### Exercise directions
Read through the material below and copy each line in which the word "design" occurs.

### Exercise input
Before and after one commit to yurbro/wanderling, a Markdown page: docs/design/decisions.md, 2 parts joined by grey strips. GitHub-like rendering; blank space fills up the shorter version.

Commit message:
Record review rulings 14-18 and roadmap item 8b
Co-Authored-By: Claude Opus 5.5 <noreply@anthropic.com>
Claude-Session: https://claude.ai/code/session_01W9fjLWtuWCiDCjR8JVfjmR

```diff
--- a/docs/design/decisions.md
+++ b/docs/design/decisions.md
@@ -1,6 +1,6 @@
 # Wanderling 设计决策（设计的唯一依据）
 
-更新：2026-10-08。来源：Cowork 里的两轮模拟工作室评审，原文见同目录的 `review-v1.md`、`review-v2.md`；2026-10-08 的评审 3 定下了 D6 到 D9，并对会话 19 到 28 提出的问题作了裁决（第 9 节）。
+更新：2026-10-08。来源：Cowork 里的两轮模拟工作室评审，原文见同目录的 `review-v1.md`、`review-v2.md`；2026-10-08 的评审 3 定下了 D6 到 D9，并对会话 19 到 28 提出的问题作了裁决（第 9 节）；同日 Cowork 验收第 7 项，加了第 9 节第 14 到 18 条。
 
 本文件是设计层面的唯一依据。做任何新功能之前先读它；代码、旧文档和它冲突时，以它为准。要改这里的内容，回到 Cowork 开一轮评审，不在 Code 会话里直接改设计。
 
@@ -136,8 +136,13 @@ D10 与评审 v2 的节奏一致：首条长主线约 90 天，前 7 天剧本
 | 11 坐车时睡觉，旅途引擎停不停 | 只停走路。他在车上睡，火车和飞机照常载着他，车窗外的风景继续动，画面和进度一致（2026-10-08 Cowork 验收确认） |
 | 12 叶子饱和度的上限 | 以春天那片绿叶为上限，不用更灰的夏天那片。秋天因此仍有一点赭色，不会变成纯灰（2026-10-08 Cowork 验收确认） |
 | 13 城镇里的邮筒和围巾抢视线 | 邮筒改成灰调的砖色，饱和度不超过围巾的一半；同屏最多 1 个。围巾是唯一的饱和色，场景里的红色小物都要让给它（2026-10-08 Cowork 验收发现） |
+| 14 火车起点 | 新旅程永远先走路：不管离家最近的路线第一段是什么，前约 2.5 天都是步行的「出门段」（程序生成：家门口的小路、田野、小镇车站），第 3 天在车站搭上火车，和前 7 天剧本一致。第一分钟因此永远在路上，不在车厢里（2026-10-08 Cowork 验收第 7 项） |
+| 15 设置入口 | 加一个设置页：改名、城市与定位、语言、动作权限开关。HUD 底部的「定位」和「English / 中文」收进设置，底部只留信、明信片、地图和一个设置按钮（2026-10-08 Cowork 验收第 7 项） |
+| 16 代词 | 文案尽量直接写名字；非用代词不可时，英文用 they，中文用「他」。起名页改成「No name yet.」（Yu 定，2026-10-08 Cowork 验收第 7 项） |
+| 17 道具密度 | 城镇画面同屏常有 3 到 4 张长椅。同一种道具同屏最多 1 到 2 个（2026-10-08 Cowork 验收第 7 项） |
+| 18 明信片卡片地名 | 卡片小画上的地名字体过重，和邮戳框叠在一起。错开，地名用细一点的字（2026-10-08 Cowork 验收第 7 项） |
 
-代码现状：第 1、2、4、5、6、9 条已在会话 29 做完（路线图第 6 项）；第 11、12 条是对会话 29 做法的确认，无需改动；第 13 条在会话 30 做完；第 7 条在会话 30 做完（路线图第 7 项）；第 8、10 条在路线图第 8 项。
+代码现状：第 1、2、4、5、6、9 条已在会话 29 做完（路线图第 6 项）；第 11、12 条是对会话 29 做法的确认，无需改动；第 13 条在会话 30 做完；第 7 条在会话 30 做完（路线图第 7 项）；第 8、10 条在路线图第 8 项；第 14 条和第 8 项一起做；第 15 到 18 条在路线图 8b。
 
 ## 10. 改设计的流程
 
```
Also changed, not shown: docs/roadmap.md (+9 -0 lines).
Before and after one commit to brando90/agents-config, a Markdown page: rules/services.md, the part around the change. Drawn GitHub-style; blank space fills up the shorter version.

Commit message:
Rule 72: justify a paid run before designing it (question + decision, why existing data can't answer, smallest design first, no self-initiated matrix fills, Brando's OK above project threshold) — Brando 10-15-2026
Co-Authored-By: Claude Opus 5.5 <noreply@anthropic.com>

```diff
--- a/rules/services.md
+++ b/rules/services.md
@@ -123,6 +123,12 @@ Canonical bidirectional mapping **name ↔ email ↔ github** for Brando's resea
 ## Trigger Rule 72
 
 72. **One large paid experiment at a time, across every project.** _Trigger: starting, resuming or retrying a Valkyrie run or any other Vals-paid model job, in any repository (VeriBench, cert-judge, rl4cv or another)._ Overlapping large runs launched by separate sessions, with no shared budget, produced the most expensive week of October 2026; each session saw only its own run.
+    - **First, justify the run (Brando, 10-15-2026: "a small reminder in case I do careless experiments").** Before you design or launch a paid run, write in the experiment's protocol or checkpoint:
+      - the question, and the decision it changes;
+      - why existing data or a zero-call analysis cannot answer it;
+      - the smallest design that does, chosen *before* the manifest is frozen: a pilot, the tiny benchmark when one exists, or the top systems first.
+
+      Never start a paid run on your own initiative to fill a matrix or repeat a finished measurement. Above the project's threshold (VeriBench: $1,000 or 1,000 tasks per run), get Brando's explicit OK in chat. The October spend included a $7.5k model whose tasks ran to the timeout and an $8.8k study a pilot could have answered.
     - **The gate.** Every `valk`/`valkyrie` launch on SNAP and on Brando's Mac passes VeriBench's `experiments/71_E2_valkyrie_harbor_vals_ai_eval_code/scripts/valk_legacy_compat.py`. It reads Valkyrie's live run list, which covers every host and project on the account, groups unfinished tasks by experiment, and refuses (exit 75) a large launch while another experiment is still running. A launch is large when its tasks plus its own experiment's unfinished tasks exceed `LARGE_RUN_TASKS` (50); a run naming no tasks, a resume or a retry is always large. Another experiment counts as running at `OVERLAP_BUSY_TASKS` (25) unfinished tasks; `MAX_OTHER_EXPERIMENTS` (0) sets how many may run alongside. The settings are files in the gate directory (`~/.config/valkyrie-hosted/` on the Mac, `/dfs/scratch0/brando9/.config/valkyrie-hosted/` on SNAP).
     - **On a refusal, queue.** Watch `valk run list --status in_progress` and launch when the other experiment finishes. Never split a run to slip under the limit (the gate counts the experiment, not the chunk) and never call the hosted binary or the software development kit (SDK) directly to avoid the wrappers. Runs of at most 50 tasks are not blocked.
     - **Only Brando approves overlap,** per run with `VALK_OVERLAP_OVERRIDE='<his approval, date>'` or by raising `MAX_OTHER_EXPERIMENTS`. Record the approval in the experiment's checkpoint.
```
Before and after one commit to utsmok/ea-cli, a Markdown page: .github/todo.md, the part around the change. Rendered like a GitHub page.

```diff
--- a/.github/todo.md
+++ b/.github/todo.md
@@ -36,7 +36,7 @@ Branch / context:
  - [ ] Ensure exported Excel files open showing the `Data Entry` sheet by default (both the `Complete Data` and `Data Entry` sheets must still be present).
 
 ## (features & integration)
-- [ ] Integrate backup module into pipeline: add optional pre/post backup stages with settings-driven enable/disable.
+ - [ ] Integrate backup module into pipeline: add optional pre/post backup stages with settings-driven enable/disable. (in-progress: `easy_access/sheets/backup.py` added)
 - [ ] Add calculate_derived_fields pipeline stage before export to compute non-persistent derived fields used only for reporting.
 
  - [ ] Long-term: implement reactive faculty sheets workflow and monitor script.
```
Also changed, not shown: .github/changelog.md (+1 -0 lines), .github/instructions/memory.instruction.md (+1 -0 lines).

### The answer
Before and after one commit to yurbro/wanderling, a Markdown page: docs/design/decisions.md, 2 parts joined by grey strips. GitHub-like rendering; blank space fills up the shorter version.
--- a/docs/design/decisions.md
+++ b/docs/design/decisions.md
Rule 72: justify a paid run before designing it (question + decision, why existing data can't answer, smallest design first, no self-initiated matrix fills, Brando's OK above project threshold) — Brando 10-15-2026
+    - **First, justify the run (Brando, 10-15-2026: "a small reminder in case I do careless experiments").** Before you design or launch a paid run, write in the experiment's protocol or checkpoint:
+      - the smallest design that does, chosen *before* the manifest is frozen: a pilot, the tiny benchmark when one exists, or the top systems first.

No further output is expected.